There he goes again. President Obama is shamelessly, cynically and hypocritically exploiting a mass shooting to advance his gun control agenda. The executive actions he proposed recently would have had no preventive impact whatsoever on the San Bernardino incident had they been in place a month ago, yet he is skillfully exploiting that tragedy to reframe the debate. He is trying to shift our national focus away from a rigorous examination of what motivates mass shooters, which is where it should be, to support for a new set of restrictions on gun ownership and expansions of background checks, under the banner of “common sense.”
In his news conference, he again employed his favorite rhetorical device – the strawman argument – saying that he was not trying “to take everyone’s guns away,” when what he is really attempting is to impose new restrictions on guns by executive fiat rather than by proposing legislative action. Thoughtful citizens should not allow themselves to be drawn into a discussion of his specific proposals. We should instead expose the president’s underlying agenda, which is to undermine the Second Amendment by casting it as an anachronism that is no longer relevant to a twenty-first century America.
As much as Americans are distrustful of politicians as a class, they reserve an even greater disdain for a president who bypasses the Constitution and rules by executive fiat. Obama’s executive amnesty program, his creation of “czars” in the White House, his decision to enter into trade deals and nuclear arms treaties while denying that they are treaties, taken together, amount to an unprecedented abuse of executive authority. The former Constitutional lecturer in the White House is in fact a Constitutional revisionist.
Americans who are angry and frustrated with what they see as dysfunction in Washington naturally look at the candidates to be the next president. Will they halt the abuse of office in full display today by the current administration? Will the leading Republican candidate, an egotist who puts his name in 20-foot letters above his buildings, be inclined to abide by the limitations of the original intent of the Constitution, or is he more likely to adopt a still more expansive view of executive authority than Obama?
Donald Trump, who has never worked for anyone and thus has not been accountable to anyone, prides himself on how he’s been a clever and successful independent business owner. Has anyone ever told him “no?” Can a person who has never felt the need to ask for forgiveness be held back by constraints of something as old as the Constitution? It’s unlikely, as he has cut his own path in every industry he has worked. Will he be constrained by the balance of power that lies at the heart of the Constitution’s design of the federal government?

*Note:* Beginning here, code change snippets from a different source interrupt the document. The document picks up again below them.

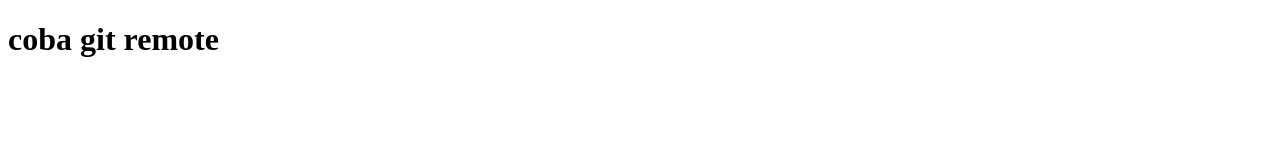
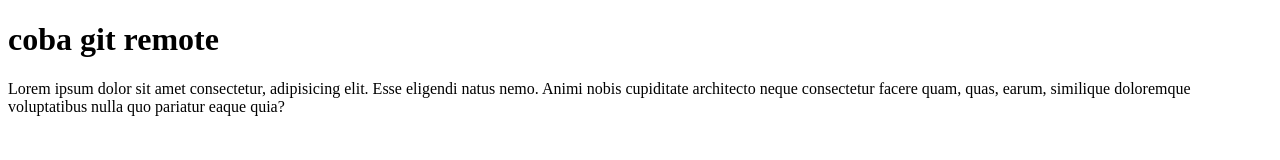
Before and after one commit to misbahulms/git-test, a plain HTML site: page index.html in a window 1280 px wide. Drawn offline with Linux system fonts and the light colour scheme.

Commit message:
menambahkan paragraf

```diff
--- a/index.html
+++ b/index.html
@@ -9,6 +9,9 @@
 
 <body>
     <h1>coba git remote</h1>
+    <p>Lorem ipsum dolor sit amet consectetur, adipisicing elit. Esse eligendi natus nemo. Animi nobis cupiditate
+        architecto neque consectetur facere quam, quas, earum, similique doloremque voluptatibus nulla quo pariatur
+        eaque quia?</p>
 </body>
 
 </html>
```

Many who think they agree with Trump today may not do so if he takes office and begins wielding power. He has changed his position on several major issues over the years. He was pro-choice, and now he says he’s pro-life. He supported and gave money to Bill and Hillary Clinton, and now he’s criticizing them and their views. He supports the confiscation of private property by eminent domain. Someone who has no record in office is a gamble. What issues would he advocate once elected?

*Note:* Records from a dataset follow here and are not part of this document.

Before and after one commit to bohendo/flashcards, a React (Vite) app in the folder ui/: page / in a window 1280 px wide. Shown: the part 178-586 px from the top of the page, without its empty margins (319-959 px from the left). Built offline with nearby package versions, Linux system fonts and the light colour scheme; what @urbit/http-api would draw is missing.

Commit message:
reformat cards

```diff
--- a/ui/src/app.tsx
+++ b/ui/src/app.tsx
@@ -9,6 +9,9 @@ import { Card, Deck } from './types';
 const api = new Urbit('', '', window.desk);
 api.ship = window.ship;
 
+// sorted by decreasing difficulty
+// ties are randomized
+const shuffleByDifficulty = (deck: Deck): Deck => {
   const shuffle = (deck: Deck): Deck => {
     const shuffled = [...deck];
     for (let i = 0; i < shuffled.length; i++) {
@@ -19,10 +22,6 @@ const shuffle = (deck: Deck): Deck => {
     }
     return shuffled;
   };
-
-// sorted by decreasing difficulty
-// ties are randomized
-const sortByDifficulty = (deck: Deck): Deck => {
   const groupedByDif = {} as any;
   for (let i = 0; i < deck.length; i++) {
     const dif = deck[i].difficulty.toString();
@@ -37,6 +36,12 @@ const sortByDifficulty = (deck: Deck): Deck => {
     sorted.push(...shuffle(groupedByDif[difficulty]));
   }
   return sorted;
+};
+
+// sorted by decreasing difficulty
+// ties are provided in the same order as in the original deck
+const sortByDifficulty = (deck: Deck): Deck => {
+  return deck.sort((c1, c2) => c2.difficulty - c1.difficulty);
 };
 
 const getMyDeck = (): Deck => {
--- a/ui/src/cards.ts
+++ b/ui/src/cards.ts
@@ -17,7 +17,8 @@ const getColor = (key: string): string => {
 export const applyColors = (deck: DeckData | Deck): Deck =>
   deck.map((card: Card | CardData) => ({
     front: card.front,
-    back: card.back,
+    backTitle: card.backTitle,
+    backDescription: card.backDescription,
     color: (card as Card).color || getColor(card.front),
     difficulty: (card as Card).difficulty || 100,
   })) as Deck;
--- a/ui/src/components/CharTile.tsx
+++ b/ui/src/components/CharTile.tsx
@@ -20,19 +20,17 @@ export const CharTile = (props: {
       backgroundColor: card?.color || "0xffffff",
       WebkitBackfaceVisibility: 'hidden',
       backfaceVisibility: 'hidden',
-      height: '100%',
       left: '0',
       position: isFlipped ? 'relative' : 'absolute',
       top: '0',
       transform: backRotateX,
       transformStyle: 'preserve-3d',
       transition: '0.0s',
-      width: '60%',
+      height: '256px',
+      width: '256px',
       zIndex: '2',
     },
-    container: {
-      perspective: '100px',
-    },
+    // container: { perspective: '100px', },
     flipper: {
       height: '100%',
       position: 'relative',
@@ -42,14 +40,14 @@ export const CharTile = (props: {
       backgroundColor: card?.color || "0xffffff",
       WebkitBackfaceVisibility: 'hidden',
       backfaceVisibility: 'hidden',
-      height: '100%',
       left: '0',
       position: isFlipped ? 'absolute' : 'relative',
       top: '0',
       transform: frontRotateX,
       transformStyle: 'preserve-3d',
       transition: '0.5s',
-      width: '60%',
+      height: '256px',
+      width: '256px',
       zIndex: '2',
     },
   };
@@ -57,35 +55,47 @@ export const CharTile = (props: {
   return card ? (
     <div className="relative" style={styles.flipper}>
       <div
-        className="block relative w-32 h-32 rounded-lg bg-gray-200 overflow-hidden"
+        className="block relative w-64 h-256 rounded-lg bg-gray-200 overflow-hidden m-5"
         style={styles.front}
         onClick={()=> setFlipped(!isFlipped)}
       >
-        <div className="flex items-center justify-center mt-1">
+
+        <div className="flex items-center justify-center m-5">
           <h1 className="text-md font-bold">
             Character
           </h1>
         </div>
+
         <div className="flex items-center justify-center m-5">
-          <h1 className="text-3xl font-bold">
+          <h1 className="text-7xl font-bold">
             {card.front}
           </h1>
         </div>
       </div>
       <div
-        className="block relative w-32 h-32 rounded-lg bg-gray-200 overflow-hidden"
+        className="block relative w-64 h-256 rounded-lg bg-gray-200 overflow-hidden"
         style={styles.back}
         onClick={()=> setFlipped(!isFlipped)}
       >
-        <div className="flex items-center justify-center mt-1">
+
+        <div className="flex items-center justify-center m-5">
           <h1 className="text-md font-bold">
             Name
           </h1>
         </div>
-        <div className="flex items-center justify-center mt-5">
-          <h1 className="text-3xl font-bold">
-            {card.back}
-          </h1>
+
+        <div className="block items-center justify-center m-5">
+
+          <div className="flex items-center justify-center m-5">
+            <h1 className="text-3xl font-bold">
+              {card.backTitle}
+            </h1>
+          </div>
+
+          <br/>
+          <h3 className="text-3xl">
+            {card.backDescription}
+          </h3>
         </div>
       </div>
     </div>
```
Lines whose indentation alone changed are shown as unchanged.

The beauty of the American system of governance is that power is divided among three branches of government, with a set of checks and balances. No one person or group of persons should be able to acquire too much authority. We once had a king, and we fought a war to rid ourselves of that kind of absolute power. Obama is already too far from the Framers’ ideal of limited government and the balance of powers. Should he be succeeded by someone who is likely to abuse executive power to an even greater degree? Let’s see through the president’s executive action proposal this week. It is fundamentally a threat to the Constitutional order of the federal government, rather than a modest effort by the president to reduce mass shootings.

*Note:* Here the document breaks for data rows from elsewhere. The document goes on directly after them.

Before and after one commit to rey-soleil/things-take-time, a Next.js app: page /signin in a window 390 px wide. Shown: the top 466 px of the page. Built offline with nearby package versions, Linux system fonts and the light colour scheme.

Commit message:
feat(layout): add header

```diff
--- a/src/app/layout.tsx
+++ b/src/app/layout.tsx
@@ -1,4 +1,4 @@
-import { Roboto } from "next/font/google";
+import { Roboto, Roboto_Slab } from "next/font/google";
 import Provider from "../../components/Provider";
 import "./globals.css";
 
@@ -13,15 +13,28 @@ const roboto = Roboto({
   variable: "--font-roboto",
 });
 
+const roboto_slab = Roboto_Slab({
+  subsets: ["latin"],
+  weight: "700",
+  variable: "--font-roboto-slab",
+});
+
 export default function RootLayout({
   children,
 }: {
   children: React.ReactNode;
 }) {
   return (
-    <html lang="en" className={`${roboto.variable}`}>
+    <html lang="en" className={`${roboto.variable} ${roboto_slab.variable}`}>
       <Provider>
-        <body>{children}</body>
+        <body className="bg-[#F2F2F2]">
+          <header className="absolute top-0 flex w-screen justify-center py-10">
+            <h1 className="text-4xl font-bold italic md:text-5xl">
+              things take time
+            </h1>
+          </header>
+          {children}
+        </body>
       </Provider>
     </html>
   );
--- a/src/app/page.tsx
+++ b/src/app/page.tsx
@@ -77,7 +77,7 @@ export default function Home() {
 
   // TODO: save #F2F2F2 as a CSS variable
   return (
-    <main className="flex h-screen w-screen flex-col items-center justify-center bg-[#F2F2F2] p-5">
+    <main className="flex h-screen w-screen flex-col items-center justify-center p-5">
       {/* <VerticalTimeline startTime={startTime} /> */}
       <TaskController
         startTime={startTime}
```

Hanna is president of Let Freedom Ring, a conservative advocacy organization.